Now, let’s look at some alternatives. I recommend building informal collegial relationships with your colleagues, but always keeping in mind that there is a subtle line not to be crossed; it is what I call the “line of respect”. You may be the first Manager Assistant they’ve had that kind of relationship with, so proceed thoughtfully. It takes time and effort, but it is usually possible and almost always worthwhile. I suggest spending time with them: drop by their offices, call them on the phone, engage in information exchange, and be helpful when you can; in other words, build a professional relationship. You may have to make the first move, but if you keep your interactions professional, your colleagues will not misinterpret your friendliness as a suggestion for a date.

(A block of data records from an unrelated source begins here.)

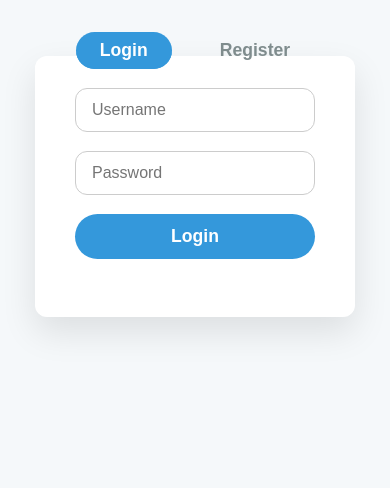
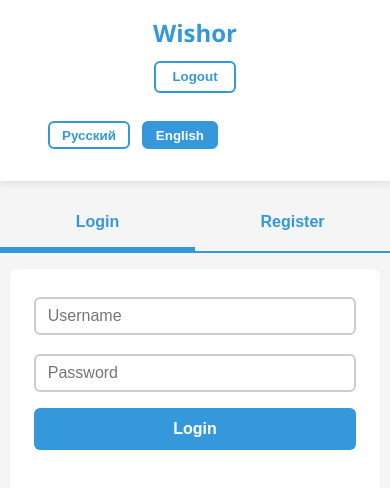
Before and after one commit to xJaSzyy/WishorFrontend, a plain HTML site: page html/auth.html in a window 390 px wide. Drawn offline with Linux system fonts and the light colour scheme.

Commit message:
Добавил локализацию + редизайн стр. авторизации

```diff
--- a/css/auth.css
+++ b/css/auth.css
@@ -1,14 +1,11 @@
 :root {
-    --color-primary: #3498db;
-    --color-secondary: #e67e22;
-    --color-error: #e74c3c;
-    --bg-light: #f5f8fa;
-    --bg-white: #fff;
-    --border-light: #ccc;
-    --text-dark: #2c3e50;
-    --text-muted: #7f8c8d;
-    --font-family: Segoe UI, Tahoma, Geneva, Verdana, sans-serif;
+    --bg-white: #ffffff;
+    --color-new: #3498db;
     --shadow-light: rgba(0, 0, 0, 0.1);
+    --gray-light: #f5f5f5;
+    --gray-dark: #333333;
+    --error-red: #e04848;
+    --font-family: 'Segoe UI', Tahoma, Geneva, Verdana, sans-serif;
 }
 
 * {
@@ -17,123 +14,189 @@
 
 body {
     margin: 0;
-    background-color: var(--bg-light);
     font-family: var(--font-family);
-    color: var(--text-dark);
+    background-color: var(--gray-light);
+    color: var(--gray-dark);
+    -webkit-font-smoothing: antialiased;
+    -moz-osx-font-smoothing: grayscale;
+    min-height: 100vh;
+}
+
+header {
+    background-color: var(--bg-white);
+    box-shadow: 0 2px 8px var(--shadow-light);
     display: flex;
-    flex-direction: column;
+    justify-content: space-between;
     align-items: center;
-    min-height: 100vh;
-    padding: 2rem 1rem;
+    padding: 1rem 2rem;
+    position: sticky;
+    top: 0;
+    z-index: 100;
+}
+
+.header-left label {
+    font-weight: 700;
+    font-size: 1.5rem;
+    color: var(--color-new);
+    user-select: none;
+}
+
+.language-switcher {
+    display: flex;
+    gap: 0.75rem;
+}
+
+.language-switcher button {
+    background-color: transparent;
+    border: 2px solid var(--color-new);
+    color: var(--color-new);
+    padding: 0.3rem 0.75rem;
+    border-radius: 6px;
+    font-weight: 600;
+    cursor: pointer;
+    transition: background-color 0.3s ease, color 0.3s ease;
+}
+
+.language-switcher button.active,
+.language-switcher button:hover {
+    background-color: var(--color-new);
+    color: var(--bg-white);
+}
+
+.header-right .logout-button {
+    background-color: transparent;
+    border: 2px solid var(--color-new);
+    color: var(--color-new);
+    padding: 0.4rem 1rem;
+    border-radius: 6px;
+    font-weight: 600;
+    cursor: pointer;
+    transition: background-color 0.3s ease, color 0.3s ease;
+}
+
+.header-right .logout-button:hover {
+    background-color: var(--color-new);
+    color: var(--bg-white);
 }
 
 .tab {
-    position: relative;
-    z-index: 10;
+    background-color: transparent;
+    max-width: 400px;
+    margin: 2rem auto 1rem;
     display: flex;
-    gap: 1.5rem;
+    border-bottom: 2px solid var(--color-new);
+    border-radius: 0;
+    box-shadow: none;
+    overflow: visible;
 }
 
-
 .tab button {
-    background: transparent;
+    flex: 1;
+    padding: 1rem 0;
+    background: none;
     border: none;
+    border-bottom: 4px solid transparent;
     font-weight: 600;
-    font-size: 1.1rem;
-    padding: 0.5rem 1.5rem;
     cursor: pointer;
-    color: var(--text-muted);
-    border-radius: 40px;
-    transition: all 0.3s ease;
-    box-shadow: inset 0 -2px 0 transparent;
+    color: var(--color-new);
+    transition: border-color 0.3s ease, color 0.3s ease;
     user-select: none;
+    font-size: 1rem;
 }
 
+.tab button.active,
 .tab button:hover {
-    color: var(--color-primary);
-}
-
-.tab button.active {
-    color: var(--bg-white);
-    background-color: var(--color-primary);
-    box-shadow: inset 0 -2px 0 var(--color-primary);
-    cursor: default;
+    border-bottom-color: var(--color-new);
+    color: var(--color-new);
+    background: transparent;
 }
 
 dialog {
     border: none;
-    border-radius: 12px;
+    border-radius: 8px;
+    max-width: 400px;
+    width: 90vw;
+    padding: 2rem;
     background-color: var(--bg-white);
-    box-shadow: 0 15px 35px var(--shadow-light);
-    padding: 2rem 2.5rem;
-    width: 320px;
-    max-width: 90vw;
-    margin-top: 1.5rem;
-    z-index: 5;
+    margin: 0 auto 2rem;
 }
 
 form {
     display: flex;
     flex-direction: column;
-    gap: 1.2rem;
+    gap: 1rem;
 }
 
-label {
-    width: 100%;
+form label {
+    display: flex;
+    flex-direction: column;
+    font-weight: 600;
+    font-size: 0.9rem;
+    color: var(--gray-dark);
 }
 
-input[type="text"],
-input[type="password"] {
-    width: 100%;
-    padding: 0.75rem 1rem;
+form input[type="text"],
+form input[type="password"] {
+    margin-top: 0.2rem;
+    padding: 0.5rem 0.75rem;
+    border: 2px solid #ccc;
+    border-radius: 6px;
     font-size: 1rem;
-    border: 1.8px solid var(--border-light);
-    border-radius: 12px;
-    transition: border-color 0.3s ease, box-shadow 0.3s ease;
+    transition: border-color 0.3s ease;
 }
 
-input[type="text"]:focus,
-input[type="password"]:focus {
+form input[type="text"]:focus,
+form input[type="password"]:focus {
+    border-color: var(--color-new);
     outline: none;
-    border-color: var(--color-primary);
-    box-shadow: 0 0 8px var(--color-primary);
 }
 
-button[type="submit"] {
-    background-color: var(--color-primary);
+form button[type="submit"] {
+    padding: 0.75rem 0;
+    font-weight: 700;
+    font-size: 1rem;
     color: var(--bg-white);
-    font-weight: 700;
-    font-size: 1.1rem;
-    padding: 0.75rem 0;
+    background-color: var(--color-new);
     border: none;
-    border-radius: 30px;
+    border-radius: 6px;
     cursor: pointer;
     transition: background-color 0.3s ease;
-    user-select: none;
 }
 
-button[type="submit"]:hover {
-    background-color: #2874b5;
+form button[type="submit"]:hover {
+    background-color: #005a9e;
 }
 
+#error-message,
 #login-error-message,
 #register-error-message {
-    color: var(--color-error);
-    font-size: 0.9rem;
-    min-height: 1.2rem;
-    margin-top: -0.8rem;
-    user-select: none;
+    color: var(--error-red);
+    min-height: 1.25rem;
+    font-size: 0.85rem;
+    padding-top: 0.2rem;
+    text-align: center;
 }
 
-dialog::backdrop {
-    background: rgba(0, 0, 0, 0.25);
+@media (max-width: 480px) {
+    header {
+        padding: 1rem;
+        flex-wrap: wrap;
+        gap: 0.75rem;
+    }
+    .language-switcher {
+        margin: 0 auto;
+        order: 3;
+    }
+    .header-left, .header-right {
+        flex: 1 1 100%;
+        text-align: center;
+    }
+    .tab {
+        max-width: 100%;
+        margin: 1rem auto;
+    }
+    dialog {
+        width: 95vw;
+        padding: 1.5rem;
+    }
 }
-
-dialog[open] {
-    animation: fadeIn 0.25s ease forwards;
-}
-
-@keyframes fadeIn {
-    from { opacity: 0; transform: translateY(-10px);}
-    to { opacity: 1; transform: translateY(0);}
-}
--- /dev/null
+++ b/css/header.css
@@ -0,0 +1,34 @@
+header {
+    background-color: var(--bg-white);
+    box-shadow: 0 2px 8px var(--shadow-light);
+    display: flex;
+    justify-content: space-between;
+    align-items: center;
+    padding: 1rem 2rem;
+    position: sticky;
+    top: 0;
+    z-index: 100;
+}
+
+.header-left label {
+    font-weight: 700;
+    font-size: 1.5rem;
+    color: var(--color-new);
+    user-select: none;
+}
+
+.header-right .logout-button {
+    background-color: transparent;
+    border: 2px solid var(--color-new);
+    color: var(--color-new);
+    padding: 0.4rem 1rem;
+    border-radius: 6px;
+    font-weight: 600;
+    cursor: pointer;
+    transition: background-color 0.3s ease, color 0.3s ease;
+}
+
+.header-right .logout-button:hover {
+    background-color: var(--color-new);
+    color: var(--bg-white);
+}
--- a/css/wish.css
+++ b/css/wish.css
@@ -22,45 +22,13 @@ body {
     color: var(--text-dark);
     -webkit-font-smoothing: antialiased;
     -moz-osx-font-smoothing: grayscale;
-}
-
-body {
     font-family: var(--font-family);
 }
 
-header {
-    background-color: var(--bg-white);
-    box-shadow: 0 2px 8px var(--shadow-light);
-    display: flex;
-    justify-content: space-between;
-    align-items: center;
-    padding: 1rem 2rem;
-    position: sticky;
-    top: 0;
-    z-index: 100;
-}
-
-.header-left label {
-    font-weight: 700;
-    font-size: 1.5rem;
-    color: var(--color-new);
-    user-select: none;
-}
-
-.header-right .logout-button {
-    background-color: transparent;
-    border: 2px solid var(--color-new);
-    color: var(--color-new);
-    padding: 0.4rem 1rem;
-    border-radius: 6px;
+label {
     font-weight: 600;
-    cursor: pointer;
-    transition: background-color 0.3s ease, color 0.3s ease;
-}
-
-.header-right .logout-button:hover {
-    background-color: var(--color-new);
-    color: var(--bg-white);
+    font-size: 1rem;
+    color: var(--text-dark);
 }
 
 .search-label {
--- a/html/auth.html
+++ b/html/auth.html
@@ -5,30 +5,46 @@
     <meta name="viewport" content="width=device-width, initial-scale=1.0">
     <title>Auth</title>
     <link rel="stylesheet" href="../css/auth.css">
+    <link rel="stylesheet" href="../css/header.css">
 </head>
 <body>
+
+    <!-- header -->
+
+    <header>
+        <div class="header-left">
+            <label>Wishor</label>
+        </div>
+        <div class="language-switcher" style="margin: 1rem;">
+            <button id="btn-ru">Русский</button>
+            <button id="btn-en" class="active">English</button>
+        </div>
+        <div class="header-right">
+            <button class="logout-button">Logout</button>
+        </div>
+    </header>
 
     <!-- tabs -->
 
     <div class="tab">
-        <button class="login-tab-button">Login</button>
-        <button class="register-tab-button">Register</button>
+        <button class="login-tab-button" translate-id="login">Login</button>
+        <button class="register-tab-button" translate-id="register">Register</button>
     </div>
 
     <dialog id="login-tab" open>
         <form id="login-form">
-            <label><input type="text" autocomplete="username" name="username" placeholder="Username" required></label>
-            <label><input type="password" autocomplete="current-password" name="password" placeholder="Password" required ></label>
-            <button type="submit">Login</button>
+            <label><input type="text" autocomplete="username" name="username" placeholder="Username" required translate-id-placeholder="username"></label>
+            <label><input type="password" autocomplete="current-password" name="password" placeholder="Password" required translate-id-placeholder="password"></label>
+            <button type="submit" translate-id="login">Login</button>
             <div id="login-error-message"></div>
         </form>
     </dialog>
 
     <dialog id="register-tab">
         <form id="register-form">
-            <label><input type="text" autocomplete="username" name="username" placeholder="Username" required></label>
-            <label><input type="password" autocomplete="new-password" name="password" placeholder="Password" required></label>
-            <button type="submit">Register</button>
+            <label><input type="text" autocomplete="username" name="username" placeholder="Username" required translate-id-placeholder="username"></label>
+            <label><input type="password" autocomplete="new-password" name="password" placeholder="Password" required translate-id-placeholder="password"></label>
+            <button type="submit" translate-id="register">Register</button>
             <div id="register-error-message"></div>
         </form>
     </dialog>
@@ -36,5 +52,6 @@
     <!-- scripts -->
 
     <script src="../js/auth.js"></script>
+    <script src="../js/localization.js"></script>
 </body>
 </html>
--- a/js/render.js
+++ b/js/render.js
@@ -1,5 +1,7 @@
 const errorBox = document.getElementById('errorBox');
 const errorText = errorBox.querySelector('.error-text');
+
+let currentLang = localStorage.getItem('lang') || 'en';
 
 function createWishCard(wish) {
     const rootStyles = getComputedStyle(document.documentElement);
--- /dev/null
+++ b/locales/en.json
@@ -0,0 +1,6 @@
+{
+  "login": "Login",
+  "register": "Register",
+  "username": "Username",
+  "password": "Password"
+}
--- /dev/null
+++ b/locales/ru.json
@@ -0,0 +1,6 @@
+{
+  "login": "Вход",
+  "register": "Регистрация",
+  "username": "Имя пользователя",
+  "password": "Пароль"
+}
```
Also changed, not shown: html/wish.html (+5 -0 lines), js/localization.js (added, +47 -0 lines).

If you work in a male environment, try to become part of informal conversations in the hallway, before and after meetings, or at lunch. You may need to learn a bit about football or cars, but you don’t have to become an expert to participate. With your female colleagues it should be easier to find common conversational subjects. Observe your specific colleagues and look for positive ways to interact with them. Then you won’t feel like an alien, and your co-workers won’t treat you like one. Consider participating in their activities outside of work too, but be careful to keep your behavior businesslike (eg you’re not obliged to close down the pub!).
As they get to know you, your relationship can become more easygoing, natural and genuine. You will be more confident, and also your managers will feel more comfortable providing useful feedback that will help you improve. Work becomes more rewarding, not to mention more fun.

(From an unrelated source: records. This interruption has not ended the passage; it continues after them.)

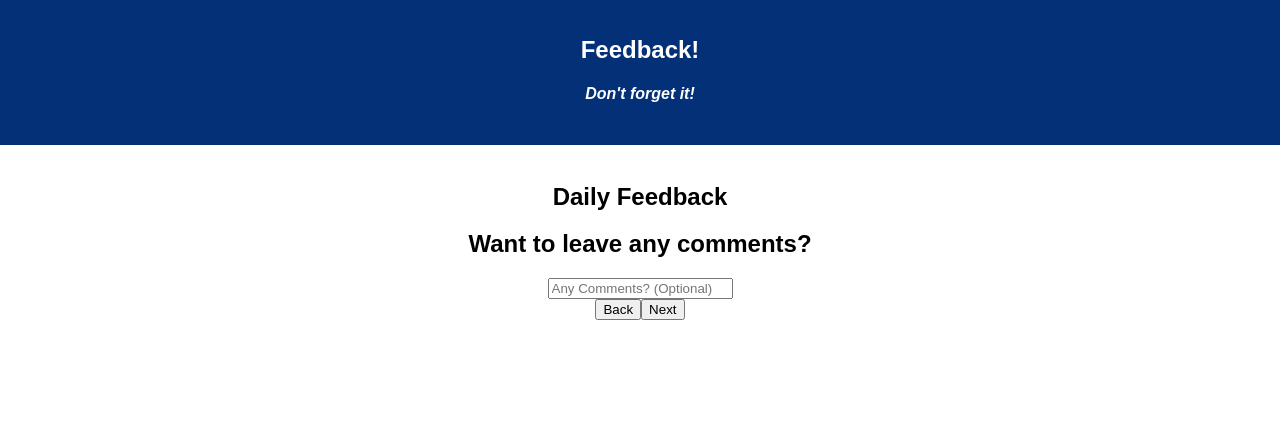
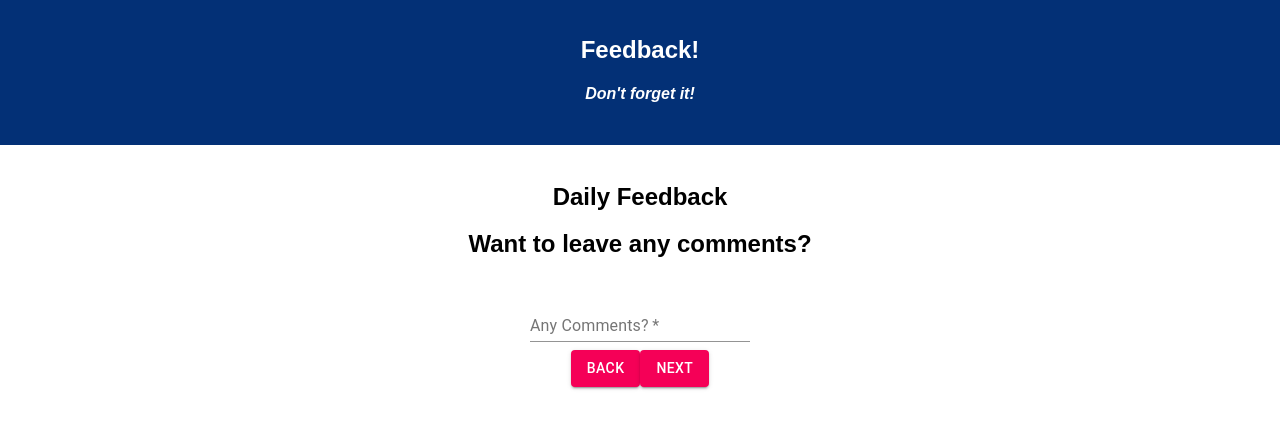
Before and after one commit to AdrianNiu/react-feedback-manager, a React (Create React App) app: page /#/comment in a window 1280 px wide. Shown: the top 428 px of the page. Built offline with nearby package versions, Linux system fonts and the light colour scheme.

Commit message:
completed styling

```diff
--- a/package.json
+++ b/package.json
@@ -4,6 +4,7 @@
   "private": true,
   "proxy": "http://localhost:5000",
   "dependencies": {
+    "@material-ui/core": "^4.9.10",
     "axios": "^0.19.0",
     "pg": "^7.4.1",
     "react": "^16.8.6",
--- a/src/components/Pages/Comment/Comment.js
+++ b/src/components/Pages/Comment/Comment.js
@@ -2,6 +2,9 @@ import React, { Component } from 'react';
 import { withRouter } from 'react-router-dom';
 
 import { connect } from 'react-redux';
+
+import Button from '@material-ui/core/Button';
+import TextField from '@material-ui/core/TextField';
 
 class Comment extends Component {
 
@@ -47,13 +50,26 @@ class Comment extends Component {
                     <h2>Daily Feedback</h2>
                     <h2>Want to leave any comments?</h2>
                     <form>
-                        <input type="text" placeholder="Any Comments? (Optional)" value={this.state.feedback.comments}
-                            onChange={(event) => this.handleChangeFor('comments', event)} />
+
+                        <TextField
+                            type="text"
+                            value={this.state.feedback.comments}
+                            onChange={(event) => { this.handleChangeFor('comments', event) }}
+                            required
+                            id="standard-with-placeholder"
+                            label="Any Comments?"
+                            placeholder="Comments? (Optional)"
+                            margin="normal"
+                        />
+                        {/* <input type="text" placeholder="Any Comments? (Optional)" value={this.state.feedback.comments}
+                            onChange={(event) => this.handleChangeFor('comments', event)} /> */}
 
                     </form>
                     <nav>
-                        <button type="submit" onClick={this.handleSubmitPrevious}>Back</button>
-                        <button type="submit" onClick={this.handleSubmit}>Next</button>
+                        <Button variant="contained" color="secondary" type="submit" onClick={this.handleSubmitPrevious}>Back</Button>
+                        <Button variant="contained" color="secondary" type="submit" onClick={this.handleSubmit}>Next</Button>
+                        {/* <button type="submit" onClick={this.handleSubmitPrevious}>Back</button>
+                        <button type="submit" onClick={this.handleSubmit}>Next</button> */}
                     </nav>
                 </main>
             </div>
--- a/src/components/Pages/Feeling/Feeling.js
+++ b/src/components/Pages/Feeling/Feeling.js
@@ -2,6 +2,13 @@ import React, { Component } from 'react';
 import { withRouter } from 'react-router-dom';
 
 import { connect } from 'react-redux';
+
+
+import Button from '@material-ui/core/Button';
+import TextField from '@material-ui/core/TextField';
+
+
+
 
 class Feeling extends Component {
 
@@ -40,12 +47,31 @@ class Feeling extends Component {
                 <main>
                     <h2>How are you feeling today?</h2>
                     <form>
-                        <input type="text" placeholder="Feeling?  Scale: 1 - 5" value={this.state.feedback.feeling}
-                            onChange={(event) => this.handleChangeFor('feeling', event)} />
+
+                        <TextField
+                            type="text"
+                            value={this.state.feedback.feeling}
+                            onChange={(event) => { this.handleChangeFor('feeling', event) }}
+                            required
+                            id="standard-with-placeholder"
+                            label="Feeling? Scale: 1 - 5"
+                            placeholder="Feeling?  Scale: 1 - 5"
+                            margin="normal"
+                        />
+
+
+
+
+
+                        {/* <input type="text" placeholder="Feeling?  Scale: 1 - 5" value={this.state.feedback.feeling}
+                            onChange={(event) => this.handleChangeFor('feeling', event)} /> */}
 
                     </form>
                     <nav>
-                        <button type="submit" onClick={this.handleSubmit}>Next</button>
+                        <Button variant="contained" color="secondary" type="submit" onClick={this.handleSubmit}>
+                            Next
+                        </Button>
+                        {/* <button type="submit" onClick={this.handleSubmit}>Next</button> */}
                     </nav>
                 </main>
             </div>
--- a/src/components/Pages/Review/Review.js
+++ b/src/components/Pages/Review/Review.js
@@ -2,6 +2,9 @@ import React, { Component } from 'react';
 import { connect } from 'react-redux';
 import axios from 'axios';
 import { withRouter } from 'react-router-dom';
+
+import Button from '@material-ui/core/Button';
+
 
 class Review extends Component {
 
@@ -48,8 +51,10 @@ class Review extends Component {
                     <br />
                 </div>
 
-                <button type="submit" onClick={this.handleSubmitPrevious}>Back</button>
-                <button onClick={(event) => this.handleClick(event)}>Submit</button>
+                <Button variant="contained" color="secondary" type="submit" onClick={this.handleSubmitPrevious}>Back</Button>
+                <Button variant="contained" color="secondary" type="submit" onClick={(event) => this.handleClick(event)}>Submit</Button>
+                {/* <button type="submit" onClick={this.handleSubmitPrevious}>Back</button>
+                <button onClick={(event) => this.handleClick(event)}>Submit</button> */}
             </div>
         );
     }
--- a/src/components/Pages/Support/Support.js
+++ b/src/components/Pages/Support/Support.js
@@ -2,6 +2,9 @@ import React, { Component } from 'react';
 import { withRouter } from 'react-router-dom';
 
 import { connect } from 'react-redux';
+
+import Button from '@material-ui/core/Button';
+import TextField from '@material-ui/core/TextField';
 
 class Support extends Component {
 
@@ -52,13 +55,28 @@ class Support extends Component {
                     <h2>Daily Feedback</h2>
                     <h2>How do you feel support today?</h2>
                     <form>
-                        <input type="text" placeholder="Support?  Scale: 1 - 5" value={this.state.feedback.support}
-                            onChange={(event) => this.handleChangeFor('support', event)} />
+
+                        <TextField
+                            type="text"
+                            value={this.state.feedback.support}
+                            onChange={(event) => { this.handleChangeFor('support', event) }}
+                            required
+                            id="standard-with-placeholder"
+                            label="Support?  1 - 5"
+                            placeholder="Support?  Scale: 1 - 5"
+                            margin="normal"
+                        />
+
+                        {/* <input type="text" placeholder="Support?  Scale: 1 - 5" value={this.state.feedback.support}
+                            onChange={(event) => this.handleChangeFor('support', event)} /> */}
 
                     </form>
                     <nav>
-                        <button type="submit" onClick={this.handleSubmitPrevious}>Back</button>
-                        <button type="submit" onClick={this.handleSubmit}>Next</button>
+
+                        <Button variant="contained" color="secondary" type="submit" onClick={this.handleSubmitPrevious}>Back</Button>
+                        <Button variant="contained" color="secondary" type="submit" onClick={this.handleSubmit}>Next</Button>
+                        {/* <button type="submit" onClick={this.handleSubmitPrevious}>Back</button>
+                        <button type="submit" onClick={this.handleSubmit}>Next</button> */}
                     </nav>
                 </main>
             </div>
--- a/src/components/Pages/Thank/Thank.js
+++ b/src/components/Pages/Thank/Thank.js
@@ -2,6 +2,8 @@ import React, { Component } from 'react';
 import { connect } from 'react-redux';
 
 import { withRouter } from 'react-router-dom';
+
+import Button from '@material-ui/core/Button';
 
 class Thank extends Component {
 
@@ -17,7 +19,8 @@ class Thank extends Component {
             <div>
                 <header>Thank you for your submission!</header>
                 <br/>
-                <button onClick={(event) => this.handleSubmit(event)}>Leave New Feedback</button>
+                <Button variant="contained" color="secondary" type="submit" onClick={(event) => this.handleSubmit(event)}>Leave New Feedback</Button>
+                {/* <button onClick={(event) => this.handleSubmit(event)}>Leave New Feedback</button> */}
             </div>
         );
     }
--- a/src/components/Pages/Understand/Understand.js
+++ b/src/components/Pages/Understand/Understand.js
@@ -2,6 +2,9 @@ import React, { Component } from 'react';
 import { withRouter } from 'react-router-dom';
 
 import { connect } from 'react-redux';
+
+import Button from '@material-ui/core/Button';
+import TextField from '@material-ui/core/TextField';
 
 class Understand extends Component {
 
@@ -51,13 +54,28 @@ class Understand extends Component {
                     <h2>Daily Feedback</h2>
                     <h2>How are your understanding today?</h2>
                     <form>
-                        <input type="text" placeholder="Understanding?  Scale: 1 - 5" value={this.state.feedback.understanding}
-                            onChange={(event) => this.handleChangeFor('understanding', event)} />
+
+                        <TextField
+                            type="text"
+                            value={this.state.feedback.understanding}
+                            onChange={(event) => { this.handleChangeFor('understanding', event) }}
+                            required
+                            id="standard-with-placeholder"
+                            label="Understanding?  1 - 5"
+                            placeholder="Understanding?  Scale: 1 - 5"
+                            margin="normal"
+                        />
+                        {/* <input type="text" placeholder="Understanding?  Scale: 1 - 5" value={this.state.feedback.understanding}
+                            onChange={(event) => this.handleChangeFor('understanding', event)} /> */}
 
                     </form>
                     <nav>
-                        <button type="submit" onClick={this.handleSubmitPrevious}>Back</button>
-                        <button type="submit" onClick={this.handleSubmit}>Next</button>
+                        <Button variant="contained" color="secondary" type="submit" onClick={this.handleSubmitPrevious}>Back</Button>
+                        <Button variant="contained" color="secondary" type="submit" onClick={this.handleSubmit}>Next</Button>
+
+
+                        {/* <button type="submit" onClick={this.handleSubmitPrevious}>Back</button> */}
+                        {/* <button type="submit" onClick={this.handleSubmit}>Next</button> */}
                     </nav>
                 </main>
             </div>
```
Also changed, not shown: 1 other file (tests, documents, lock files or other folders).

Being part of the network also positions you for information, potential assignments and sponsorships. We know perfectly well that very often our bosses don’t promote us or give us salary increases, simply because they don’t know what we really do. Make sure they know all about you. There’s a tangible payoff in terms of rewards and compensation but, importantly, it also builds trust.
Relationships built on trust are sturdy and can endure a blow or two. Trust provides flexibility because your boss will give you the benefit of the doubt if your behavior surprises him. That can be extraordinarily beneficial when you want to take on more responsibilities and challenges.
Learn to appreciate the opportunity you have been given, open yourself up to the moment. Open your eyes and ears. Slow down. Make silent observations about what is around you. Listen. Concentrate on the moment. Focus on conversations. Set yourself the practical challenge of learning important details and you will see that things, even slowly, will change and, in the end, you will get what you deserve.”